* [Exercise instructions] Would you write out, word for word, each line of the records below from the top through the one holding "footer + navbar updates"?

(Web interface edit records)
= = = = =
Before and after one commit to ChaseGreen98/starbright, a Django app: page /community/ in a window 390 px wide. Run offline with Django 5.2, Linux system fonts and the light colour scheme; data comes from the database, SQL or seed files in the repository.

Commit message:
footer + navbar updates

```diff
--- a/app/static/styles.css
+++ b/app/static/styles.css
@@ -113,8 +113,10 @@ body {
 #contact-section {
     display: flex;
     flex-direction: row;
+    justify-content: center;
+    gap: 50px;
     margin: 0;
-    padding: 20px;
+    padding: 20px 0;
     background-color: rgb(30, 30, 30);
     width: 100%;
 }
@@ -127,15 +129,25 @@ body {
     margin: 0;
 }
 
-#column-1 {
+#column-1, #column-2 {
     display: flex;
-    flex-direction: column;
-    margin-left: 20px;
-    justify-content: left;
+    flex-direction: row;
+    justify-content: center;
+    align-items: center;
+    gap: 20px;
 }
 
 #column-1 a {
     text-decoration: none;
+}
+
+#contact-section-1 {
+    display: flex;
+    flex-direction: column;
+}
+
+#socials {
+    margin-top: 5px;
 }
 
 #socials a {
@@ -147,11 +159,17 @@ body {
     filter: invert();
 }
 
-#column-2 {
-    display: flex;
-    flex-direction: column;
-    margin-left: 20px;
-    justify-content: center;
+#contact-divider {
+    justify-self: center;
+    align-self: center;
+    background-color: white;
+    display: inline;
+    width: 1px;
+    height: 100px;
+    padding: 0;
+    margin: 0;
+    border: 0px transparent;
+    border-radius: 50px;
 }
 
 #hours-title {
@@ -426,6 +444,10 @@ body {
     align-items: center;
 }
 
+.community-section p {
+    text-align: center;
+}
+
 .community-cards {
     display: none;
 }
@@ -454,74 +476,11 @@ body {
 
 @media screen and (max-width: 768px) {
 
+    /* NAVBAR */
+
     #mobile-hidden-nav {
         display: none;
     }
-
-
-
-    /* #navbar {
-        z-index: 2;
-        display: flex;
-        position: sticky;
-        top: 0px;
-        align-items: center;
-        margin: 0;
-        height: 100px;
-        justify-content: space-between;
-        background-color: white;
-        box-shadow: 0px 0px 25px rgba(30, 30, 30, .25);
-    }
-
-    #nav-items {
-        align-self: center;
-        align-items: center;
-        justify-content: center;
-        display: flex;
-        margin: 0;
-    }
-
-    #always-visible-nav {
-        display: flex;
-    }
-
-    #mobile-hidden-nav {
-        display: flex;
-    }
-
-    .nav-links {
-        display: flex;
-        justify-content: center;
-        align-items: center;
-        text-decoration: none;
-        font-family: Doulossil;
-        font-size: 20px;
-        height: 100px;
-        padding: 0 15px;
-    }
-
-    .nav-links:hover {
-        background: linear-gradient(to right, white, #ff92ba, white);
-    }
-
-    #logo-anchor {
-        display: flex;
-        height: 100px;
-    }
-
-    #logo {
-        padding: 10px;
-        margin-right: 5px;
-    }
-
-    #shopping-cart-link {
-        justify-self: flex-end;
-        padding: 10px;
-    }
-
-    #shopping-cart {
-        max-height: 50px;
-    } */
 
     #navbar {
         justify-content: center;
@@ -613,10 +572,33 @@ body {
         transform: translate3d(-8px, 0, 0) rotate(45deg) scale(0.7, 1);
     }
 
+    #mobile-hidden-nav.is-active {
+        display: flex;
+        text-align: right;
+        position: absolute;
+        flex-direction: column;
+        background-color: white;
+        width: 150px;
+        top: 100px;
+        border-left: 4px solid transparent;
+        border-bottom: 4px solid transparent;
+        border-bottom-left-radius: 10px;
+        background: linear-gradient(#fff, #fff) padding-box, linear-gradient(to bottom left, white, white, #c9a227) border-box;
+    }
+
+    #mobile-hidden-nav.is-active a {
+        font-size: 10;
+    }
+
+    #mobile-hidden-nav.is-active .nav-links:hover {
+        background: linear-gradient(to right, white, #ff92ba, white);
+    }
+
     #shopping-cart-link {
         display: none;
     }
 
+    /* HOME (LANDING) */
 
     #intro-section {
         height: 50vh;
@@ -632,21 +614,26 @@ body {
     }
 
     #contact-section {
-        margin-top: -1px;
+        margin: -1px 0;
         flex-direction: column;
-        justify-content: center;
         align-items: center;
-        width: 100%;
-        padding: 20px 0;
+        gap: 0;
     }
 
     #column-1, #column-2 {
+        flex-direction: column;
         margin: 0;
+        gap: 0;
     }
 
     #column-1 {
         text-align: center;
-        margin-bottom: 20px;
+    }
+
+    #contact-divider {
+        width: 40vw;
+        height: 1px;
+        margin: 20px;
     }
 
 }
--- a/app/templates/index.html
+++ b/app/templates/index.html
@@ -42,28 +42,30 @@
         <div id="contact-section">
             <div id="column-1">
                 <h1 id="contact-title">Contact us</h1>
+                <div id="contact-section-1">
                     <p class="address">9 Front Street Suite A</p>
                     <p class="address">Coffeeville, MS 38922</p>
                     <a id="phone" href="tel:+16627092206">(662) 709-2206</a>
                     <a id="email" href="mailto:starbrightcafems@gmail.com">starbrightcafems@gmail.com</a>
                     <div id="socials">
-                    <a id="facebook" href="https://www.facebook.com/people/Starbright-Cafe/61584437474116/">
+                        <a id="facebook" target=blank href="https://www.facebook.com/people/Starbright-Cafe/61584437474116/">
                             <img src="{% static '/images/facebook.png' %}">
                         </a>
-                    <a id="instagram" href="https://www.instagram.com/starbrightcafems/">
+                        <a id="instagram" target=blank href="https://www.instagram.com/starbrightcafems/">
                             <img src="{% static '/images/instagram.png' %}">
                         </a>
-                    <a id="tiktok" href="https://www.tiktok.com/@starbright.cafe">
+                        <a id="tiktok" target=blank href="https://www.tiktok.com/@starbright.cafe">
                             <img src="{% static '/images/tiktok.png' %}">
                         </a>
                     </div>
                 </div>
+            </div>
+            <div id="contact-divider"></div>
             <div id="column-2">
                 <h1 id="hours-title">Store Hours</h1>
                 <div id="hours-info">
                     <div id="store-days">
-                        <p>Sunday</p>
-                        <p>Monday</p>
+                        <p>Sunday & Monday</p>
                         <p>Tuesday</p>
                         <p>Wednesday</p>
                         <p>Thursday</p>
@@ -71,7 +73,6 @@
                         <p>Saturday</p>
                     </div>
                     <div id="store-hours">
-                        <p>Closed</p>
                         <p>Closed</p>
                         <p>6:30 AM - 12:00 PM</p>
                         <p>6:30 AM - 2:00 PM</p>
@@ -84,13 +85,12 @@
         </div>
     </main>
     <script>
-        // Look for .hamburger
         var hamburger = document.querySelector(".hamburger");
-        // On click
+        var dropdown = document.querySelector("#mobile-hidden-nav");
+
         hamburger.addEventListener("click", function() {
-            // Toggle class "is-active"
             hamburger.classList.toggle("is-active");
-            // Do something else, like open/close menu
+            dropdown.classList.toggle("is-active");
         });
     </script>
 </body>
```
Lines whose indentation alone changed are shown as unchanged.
= = = = =
* [Problem solution]
Before and after one commit to ChaseGreen98/starbright, a Django app: page /community/ in a window 390 px wide. Run offline with Django 5.2, Linux system fonts and the light colour scheme; data comes from the database, SQL or seed files in the repository.

Commit message:
footer + navbar updates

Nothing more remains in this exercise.